Conversely, radical increases in global temperatures or rising sea levels proclaimed by Al Gore and his ilk aren't facts. They're merely guesses, some of them hysterical, about conditions decades or centuries into the future and based on assumptions about innumerable variables, many of which are beyond our scientific comprehension and expertise.

Climate change is a natural and age-old phenomenon on this planet recurring in roughly 1,500-year cycles and predating humanity by millions of years. Ice ages have come and gone. Compared to the overwhelming influence of the sun and the impact of nonhuman influences on this planet - ocean-generated water vapor, animal life, vegetation, etc. - the notion that the puny contribution of mankind is the principal cause of climate change is a grand conceit.
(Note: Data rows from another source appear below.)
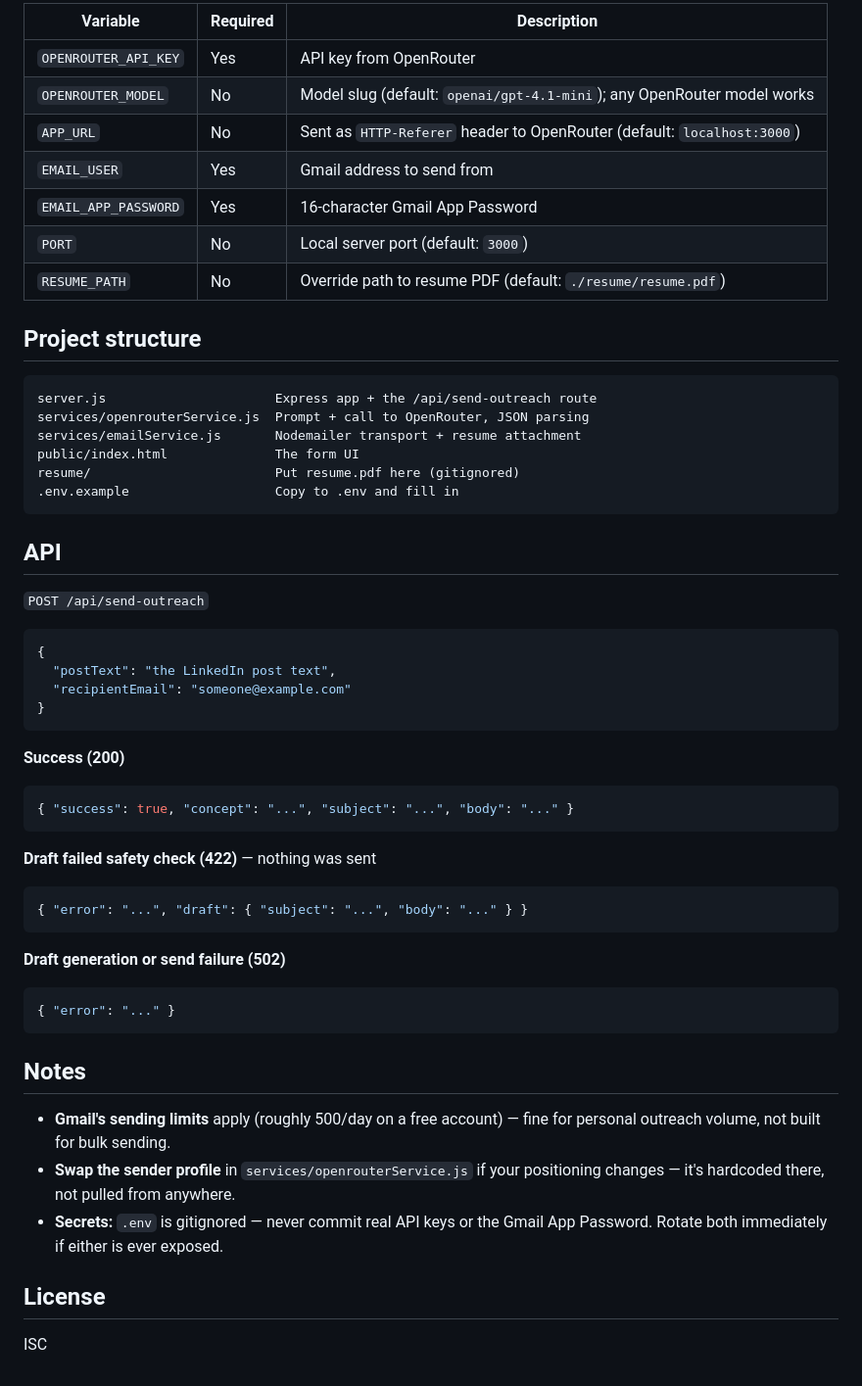
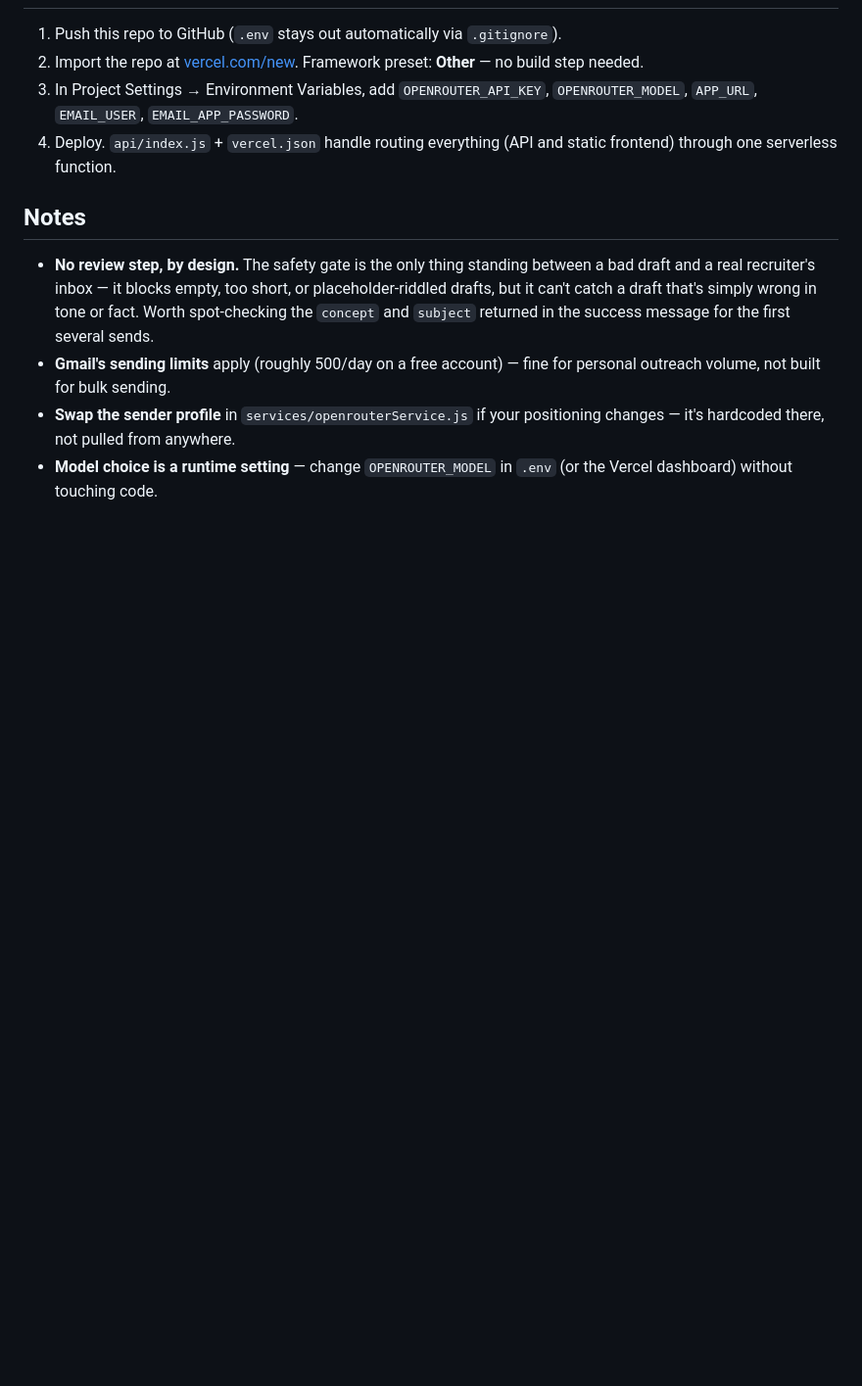
Before and after one commit to Jashan-randhawa/Job-mail-Automation, a Markdown page: README.md, the part around one of its changes. Shown at 98% size. GitHub-like rendering; blank space fills up the shorter version.

````diff
--- a/README.md
+++ b/README.md
@@ -74,60 +80,19 @@ Open [http://localhost:3000](http://localhost:3000).
 
-| Variable               | Required | Description                                                              |
-|--------------------------|----------|---------------------------------------------------------------------------|
-| `OPENROUTER_API_KEY`    | Yes      | API key from OpenRouter                                                   |
-| `OPENROUTER_MODEL`      | No       | Model slug (default: `openai/gpt-4.1-mini`); any OpenRouter model works   |
-| `APP_URL`                | No       | Sent as `HTTP-Referer` header to OpenRouter (default: `localhost:3000`)   |
-| `EMAIL_USER`             | Yes      | Gmail address to send from                                                |
-| `EMAIL_APP_PASSWORD`     | Yes      | 16-character Gmail App Password                                           |
-| `PORT`                   | No       | Local server port (default: `3000`)                                       |
-| `RESUME_PATH`            | No       | Override path to resume PDF (default: `./resume/resume.pdf`)              |
-
-## Project structure
-
-```
-server.js                      Express app + the /api/send-outreach route
-services/openrouterService.js  Prompt + call to OpenRouter, JSON parsing
-services/emailService.js       Nodemailer transport + resume attachment
-public/index.html              The form UI
-resume/                        Put resume.pdf here (gitignored)
-.env.example                   Copy to .env and fill in
-```
-
-## API
-
-`POST /api/send-outreach`
-
-```json
-{
-  "postText": "the LinkedIn post text",
-  "recipientEmail": "someone@example.com"
-}
-```
-
-**Success (200)**
-```json
-{ "success": true, "concept": "...", "subject": "...", "body": "..." }
-```
-
-**Draft failed safety check (422)** — nothing was sent
-```json
-{ "error": "...", "draft": { "subject": "...", "body": "..." } }
-```
-
-**Draft generation or send failure (502)**
-```json
-{ "error": "..." }
-```
+1. Push this repo to GitHub (`.env` stays out automatically via `.gitignore`).
+2. Import the repo at [vercel.com/new](https://vercel.com/new). Framework preset: **Other** — no build step needed.
+3. In Project Settings → Environment Variables, add `OPENROUTER_API_KEY`, `OPENROUTER_MODEL`, `APP_URL`, `EMAIL_USER`, `EMAIL_APP_PASSWORD`.
+4. Deploy. `api/index.js` + `vercel.json` handle routing everything (API and static frontend) through one serverless function.
 
 ## Notes
 
+- **No review step, by design.** The safety gate is the only thing standing
+  between a bad draft and a real recruiter's inbox — it blocks empty, too
+  short, or placeholder-riddled drafts, but it can't catch a draft that's
+  simply wrong in tone or fact. Worth spot-checking the `concept` and
+  `subject` returned in the success message for the first several sends.
 - **Gmail's sending limits** apply (roughly 500/day on a free account) —
   fine for personal outreach volume, not built for bulk sending.
 - **Swap the sender profile** in `services/openrouterService.js` if your
   positioning changes — it's hardcoded there, not pulled from anywhere.
-- **Secrets:** `.env` is gitignored — never commit real API keys or the
-  Gmail App Password. Rotate both immediately if either is ever exposed.
-
-## License
-
-ISC
+- **Model choice is a runtime setting** — change `OPENROUTER_MODEL` in `.env`
+  (or the Vercel dashboard) without touching code.
````
Also changed, not shown: other parts of README.md (+38 -32 lines).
Los Angeles, US: Raging fire forces evacuation of Sierra Madre homes

Heat records also are broken in Southern California as offshore winds bring in warm desert air.
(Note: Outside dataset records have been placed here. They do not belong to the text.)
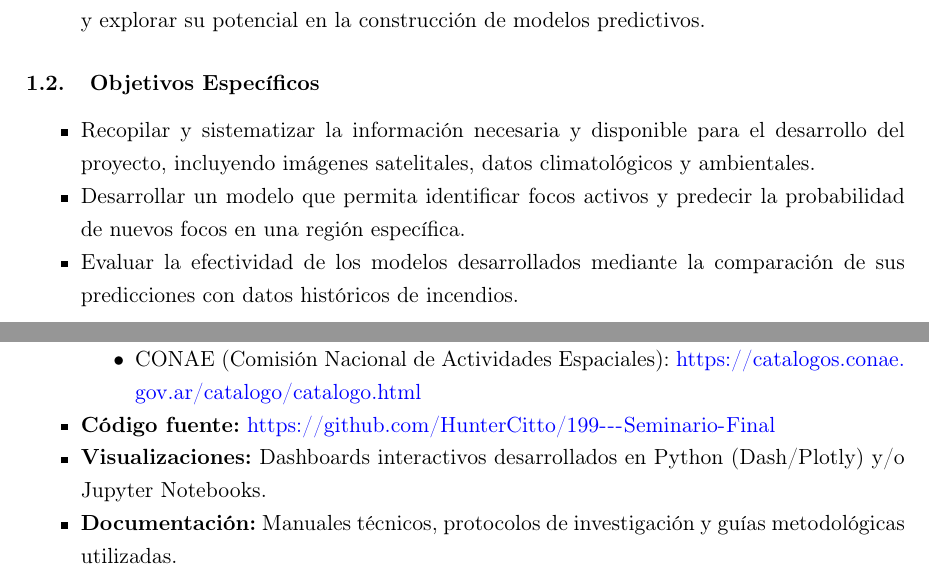
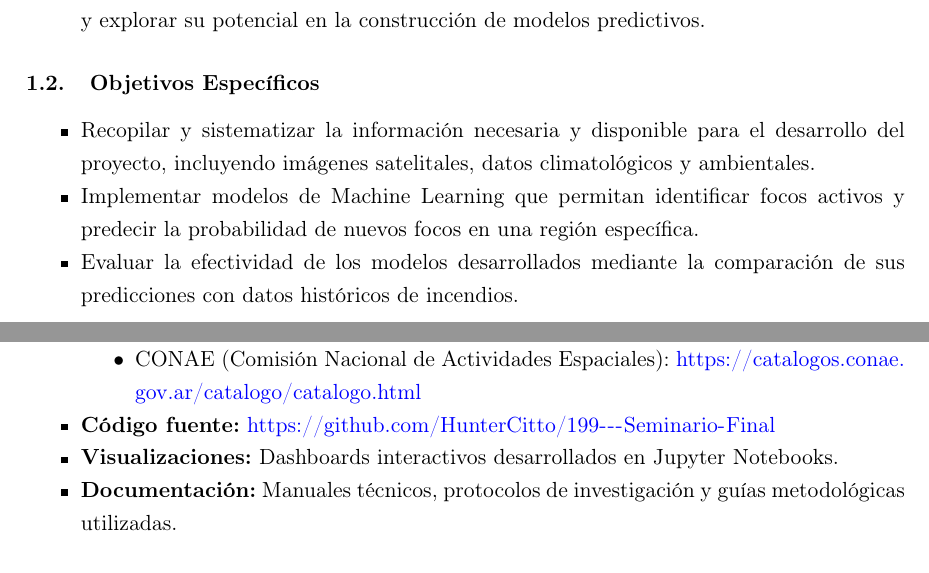
Before and after one commit to HunterCitto/199---Seminario-Final, a LaTeX document (docs/Entregas/Plan de Trabajo/document/Plan de Trabajo.tex, which reads docs/Entregas/Plan de Trabajo/document/Secciones/adicional.tex, docs/Entregas/Plan de Trabajo/document/Secciones/objetivos.tex): two parts of pages 3 and 5 of 6, joined at a grey line, cut so that both start at the same text. Compiled offline with pdfLaTeX.

Commit message:
Ajustes Plan de Trabajo

```diff
--- a/docs/Entregas/Plan de Trabajo/document/Secciones/adicional.tex
+++ b/docs/Entregas/Plan de Trabajo/document/Secciones/adicional.tex
@@ -9,7 +9,7 @@
         \item CONAE (Comisión Nacional de Actividades Espaciales): \url{https://catalogos.conae.gov.ar/catalogo/catalogo.html}
     \end{itemize}
     \item \textbf{Código fuente:} \url{https://github.com/HunterCitto/199---Seminario-Final}
-    \item \textbf{Visualizaciones:} Dashboards interactivos desarrollados en Python (Dash/Plotly) y/o Jupyter Notebooks.
+    \item \textbf{Visualizaciones:} Dashboards interactivos desarrollados en Jupyter Notebooks.
     \item \textbf{Documentación:} Manuales técnicos, protocolos de investigación y guías metodológicas utilizadas.
 \end{itemize}
 
--- a/docs/Entregas/Plan de Trabajo/document/Secciones/objetivos.tex
+++ b/docs/Entregas/Plan de Trabajo/document/Secciones/objetivos.tex
@@ -10,6 +10,6 @@ La presente investigación busca abordar el fenómeno de los incendios forestale
 \subsection{Objetivos Específicos}
 \begin{itemize}
     \item Recopilar y sistematizar la información necesaria y disponible para el desarrollo del proyecto, incluyendo imágenes satelitales, datos climatológicos y ambientales.
-    \item Desarrollar un modelo que permita identificar focos activos y predecir la probabilidad de nuevos focos en una región específica.
+    \item Implementar modelos de Machine Learning que permitan identificar focos activos y predecir la probabilidad de nuevos focos en una región específica.
     \item Evaluar la efectividad de los modelos desarrollados mediante la comparación de sus predicciones con datos históricos de incendios.
 \end{itemize}
```
Also changed, not shown: docs/Entregas/Plan de Trabajo/document/Secciones/factibilidad.tex (+1 -1 lines), docs/Entregas/Plan de Trabajo/document/Plan de Trabajo.pdf.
A wildfire in the Sierra Madre foothills swelled to 230 to 270 acres early this morning, forcing the evacuation of at least 100 homes and drawing hundreds of firefighters from around the region.

The fire was moving southwest in remote brush at 1 a.m. today, and containment was not expected for two to three days, said Elisa Weaver, spokeswoman for the city of Sierra Madre. Warm, dry weather is predicted for the fire area this morning, with winds gusting to 15 miles to 20 miles an hour before slowing this evening, the National Weather Service reported. Crowds of residents stood on major streets normally deserted in the middle of the night, staring up at hills aglow with flames. Police had blocked off several streets nearby.
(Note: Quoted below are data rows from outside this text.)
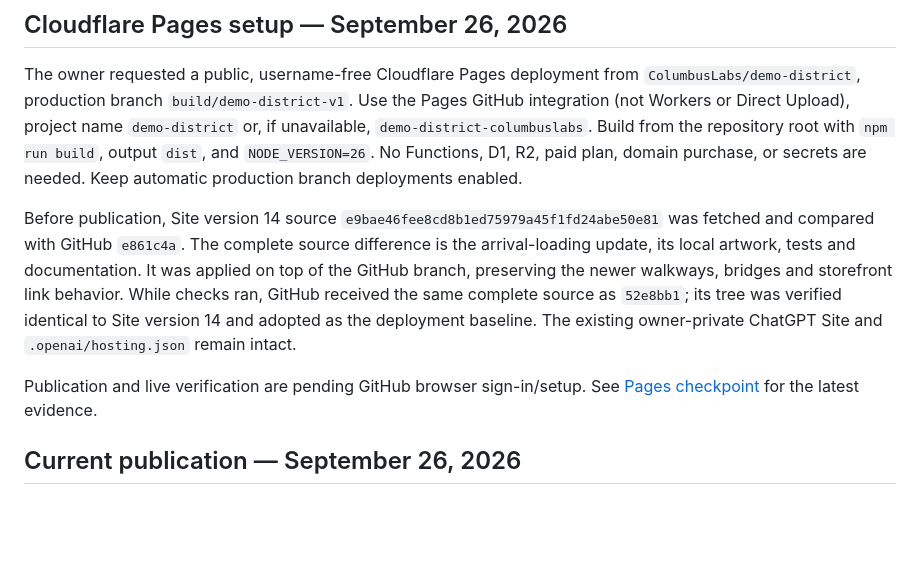
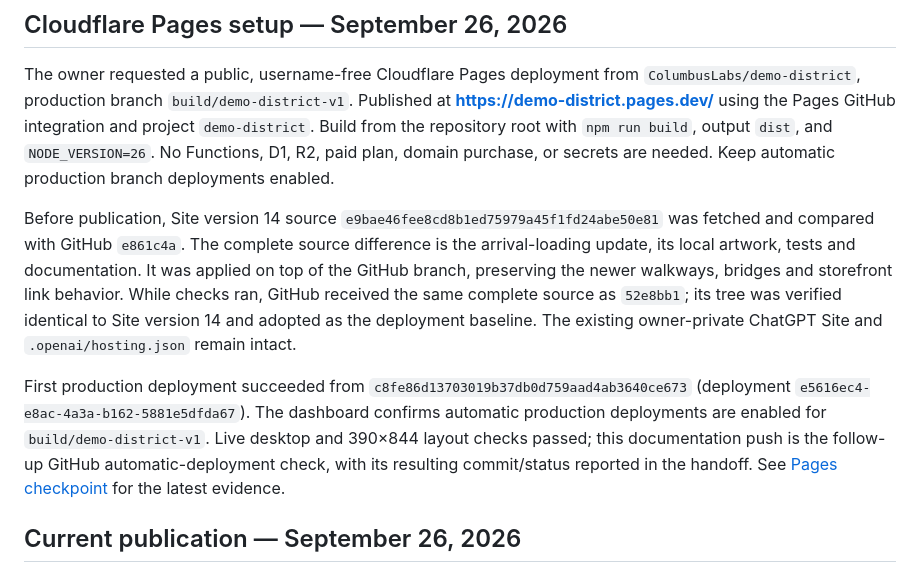
Before and after one commit to ColumbusLabs/demo-district, a Markdown page: docs/DEPLOYMENT.md, the part around the change. GitHub-like rendering; blank space fills up the shorter version.

```diff
--- a/docs/DEPLOYMENT.md
+++ b/docs/DEPLOYMENT.md
@@ -4,8 +4,8 @@
 
 The owner requested a public, username-free Cloudflare Pages deployment from
 `ColumbusLabs/demo-district`, production branch `build/demo-district-v1`.
-Use the Pages GitHub integration (not Workers or Direct Upload), project name
-`demo-district` or, if unavailable, `demo-district-columbuslabs`.
+Published at **https://demo-district.pages.dev/** using the Pages GitHub
+integration and project `demo-district`.
 Build from the repository root with `npm run build`, output `dist`, and
 `NODE_VERSION=26`. No Functions, D1, R2, paid plan, domain purchase, or secrets are
 needed. Keep automatic production branch deployments enabled.
@@ -19,7 +19,11 @@ While checks ran, GitHub received the same complete source as `52e8bb1`; its tre
 was verified identical to Site version 14 and adopted as the deployment baseline.
 The existing owner-private ChatGPT Site and `.openai/hosting.json` remain intact.
 
-Publication and live verification are pending GitHub browser sign-in/setup.
+First production deployment succeeded from `c8fe86d13703019b37db0d759aad4ab3640ce673`
+(deployment `e5616ec4-e8ac-4a3a-b162-5881e5dfda67`). The dashboard confirms automatic
+production deployments are enabled for `build/demo-district-v1`. Live desktop and
+390×844 layout checks passed; this documentation push is the follow-up GitHub
+automatic-deployment check, with its resulting commit/status reported in the handoff.
 See [Pages checkpoint](CLOUDFLARE_PAGES.md) for the latest evidence.
 
 ## Current publication — September 26, 2026
```
Also changed, not shown: docs/CLOUDFLARE_PAGES.md (+25 -1 lines).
California: 25 acres burned in Nestor fire

A fire burned about 25 acres Saturday in the Nestor neighborhood near Tijuana River Valley Regional Park, authorities said.

The blaze began about 1:45 p.m, on Wardlow Avenue and International Road in an area of mostly grass and brush, said Maurice Luque, spokesman for the San Diego Fire-Rescue Department.

Better Earth

Active volcano makes hundreds sick in Ubinas, Peru

Residents in the district of Ubinas, one of three provinces in the southwestern region of Moquegua, are complaining about an active volcano in their district once again.

The district of Ubinas is home to Peru's most active volcano, a stratovolcano also known as Ubinas.

Townspeople in the area are complaining of migraines and respiratory illnesses which are being attributed to the ash, smoke and toxic gases the volcano is emitting.


Pine beetles may affect climate change - study

Mountain pine beetles that are destroying forests along much of the Rocky Mountain range are doing so much damage that they may affect climate change, Canadian researchers reported on Wednesday.

The damage is nearly equivalent to the polluting effects of forest fires, they report in the journal Nature.

"In the worst year, the impacts resulting from the beetle outbreak in British Columbia were equivalent to 75 percent of the average annual direct forest fire emissions from all of Canada during 1959-1999," Werner Kurz of the Canadian Forest Service in Victoria, British Columbia and colleagues wrote.

Better Earth

Propaganda? WWF Canada: climate change hitting arctic faster, harder than first thought

TORONTO - A study by the global conservation group World Wildlife Fund says that climate change is having a greater impact in the Arctic than was previously thought.

The report is being unveiled at the meeting of the Arctic Council, an intergovernmental forum of Arctic nations Thursday in Norway. WWF says the new report represents the most wide-ranging view of the situation since the Arctic Climate Impact Assessment was published in 2005.


Canada: An 'oasis' of 20,000 intrigues under the sea

Newly designated marine protected area, west of Queen Charlotte Islands, is 'just full of life,' lucky diver finds

Bowie Seamount
©The Globe and Mail
Bowie Seamount called an oceanic oasis because of the variety of life around it


'Forget global warming, prepare for Ice Age'

Sunspot activity has not resumed up after hitting an 11-year low in March last year, raising fears that - far from warming - the globe is about to return to an Ice Age.

ice age
Chop and change ... scientists says we should be less concerned by global warming and more worried about a new Ice Age